When an investment tanks by 69% in two short months, with no brief rebound in between, it either represents one incredible buying opportunity or second-place finisher to stuffing cash in a mattress. With Genius Brands International (NASDAQ:GNUS), let’s be clear: It’s impossible to dismiss the latter as a possibility. The company has been hammered by bad news lately that has thrown GNUS stock into a swan dive, including one class action investor lawsuit, followed by another.
But could it really be that bad to sway an investor from, say, using some disposable income to buy 100 shares at $1.10 each? For starters, Genius’ stock did hit $7.93 as recently as June 3. If it could recover even half its lost ground, then the investor who rolls the dice today could see their investment triple or quadruple.
Consider that billionaire Warren Buffett wouldn’t exactly dismiss such a thought outright. One of Buffett’s most famous investing philosophies is this: “The best thing that happens to us is when a great company gets into temporary trouble … We want to buy them when they’re on the operating table.”
To extend Buffett’s metaphor, the question revolves around whether Genius Brands International is being rolled into the operating room for a routine hernia fix or quadruple-bypass surgery.
Counting on Quarterly Recovery
For a time, it appeared as though such an assessment wouldn’t be necessary. The early June peak of GNUS in part reflected investor exuberance over how it would fare during the novel coronavirus. The company—which produces videos, music and books for kids, and includes the Kartoon Channel—looked to benefit from Covid-19 forcing kids to stay inside.

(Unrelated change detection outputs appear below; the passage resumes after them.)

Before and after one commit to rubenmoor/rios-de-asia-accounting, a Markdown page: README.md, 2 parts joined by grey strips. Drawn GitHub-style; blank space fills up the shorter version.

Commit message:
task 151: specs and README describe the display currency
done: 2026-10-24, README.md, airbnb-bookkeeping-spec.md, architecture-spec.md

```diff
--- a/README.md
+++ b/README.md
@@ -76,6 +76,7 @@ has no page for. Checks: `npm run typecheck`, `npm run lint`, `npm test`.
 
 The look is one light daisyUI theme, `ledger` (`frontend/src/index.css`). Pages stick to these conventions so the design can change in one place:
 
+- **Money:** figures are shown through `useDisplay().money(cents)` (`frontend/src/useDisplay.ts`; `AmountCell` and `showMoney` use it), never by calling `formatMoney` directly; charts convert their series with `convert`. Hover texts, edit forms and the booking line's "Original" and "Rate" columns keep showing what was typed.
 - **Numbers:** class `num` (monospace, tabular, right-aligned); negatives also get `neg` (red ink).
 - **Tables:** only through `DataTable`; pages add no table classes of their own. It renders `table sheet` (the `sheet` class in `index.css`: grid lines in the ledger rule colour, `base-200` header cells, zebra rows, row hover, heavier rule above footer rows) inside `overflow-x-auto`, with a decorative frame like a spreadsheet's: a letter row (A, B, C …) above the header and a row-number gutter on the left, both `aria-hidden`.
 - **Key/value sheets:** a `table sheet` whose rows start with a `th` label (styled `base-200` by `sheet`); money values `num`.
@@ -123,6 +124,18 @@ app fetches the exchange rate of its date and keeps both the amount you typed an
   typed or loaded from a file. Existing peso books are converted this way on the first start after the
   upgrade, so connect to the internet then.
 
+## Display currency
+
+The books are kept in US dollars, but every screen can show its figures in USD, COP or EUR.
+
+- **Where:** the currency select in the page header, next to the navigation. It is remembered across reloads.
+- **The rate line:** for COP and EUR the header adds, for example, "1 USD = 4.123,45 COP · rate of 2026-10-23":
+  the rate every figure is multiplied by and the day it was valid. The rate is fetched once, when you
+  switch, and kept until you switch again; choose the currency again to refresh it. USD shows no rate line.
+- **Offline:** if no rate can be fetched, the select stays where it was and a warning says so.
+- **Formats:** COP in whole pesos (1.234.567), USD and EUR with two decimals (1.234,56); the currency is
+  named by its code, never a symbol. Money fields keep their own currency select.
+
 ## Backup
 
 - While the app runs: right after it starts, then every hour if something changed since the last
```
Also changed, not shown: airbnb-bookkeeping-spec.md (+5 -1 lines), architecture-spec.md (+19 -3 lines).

But hunches are one thing, quarterly reports another—and boy, was Q2 2020 a sad one. GNUS reported a net loss of $4.88 per share, compared with a 16 cent loss in Q2 2019. That’s a 30-fold increase, year over year. Give that kind of performance, it behooves the wise investor to hold out for the Q3 report, which will hit in October.
Here’s the thing: That report need not necessarily reflect sterling performance or even evidence of a turnaround. If the company can show it has at least stanched the bleeding, and addressed the concerns of disgruntled shareholders, then an argument could be made that GNUS stock has already hit its bottom and set to fight its way back. In that case, the shareholder’s golden rule of “buy low” would more than apply here.
“Ah!” says the Ambitious Investor. “If it’s all about ‘buy low,’ why not ‘buy now’?”
By George … not so fast.
GNUS Stock and an Analyst Audience of One
For starters, any investment decision based on a hunch is a bet, nothing more. Dumb investors read tea leaves; smart ones read analyst ratings. But where GNUS stock is concerned, that information is very tough to come by. Granted, the one analyst surveyed by WSJ Markets calls GNUS stock a “buy” and even sets a tasty target price of $4.50 per share, which would mark that price quadrupling scenario we discussed earlier.
But as these things go, analyst consensus matters. In the case of Netflix (NASDAQ:NFLX), 41 analysts weigh in—with opinions all over the spectrum—to create an overall rating of “buy.” Now let’s put our investor-math brains to work: That’s 40 more analysts following NFLX than GNUS. Huh.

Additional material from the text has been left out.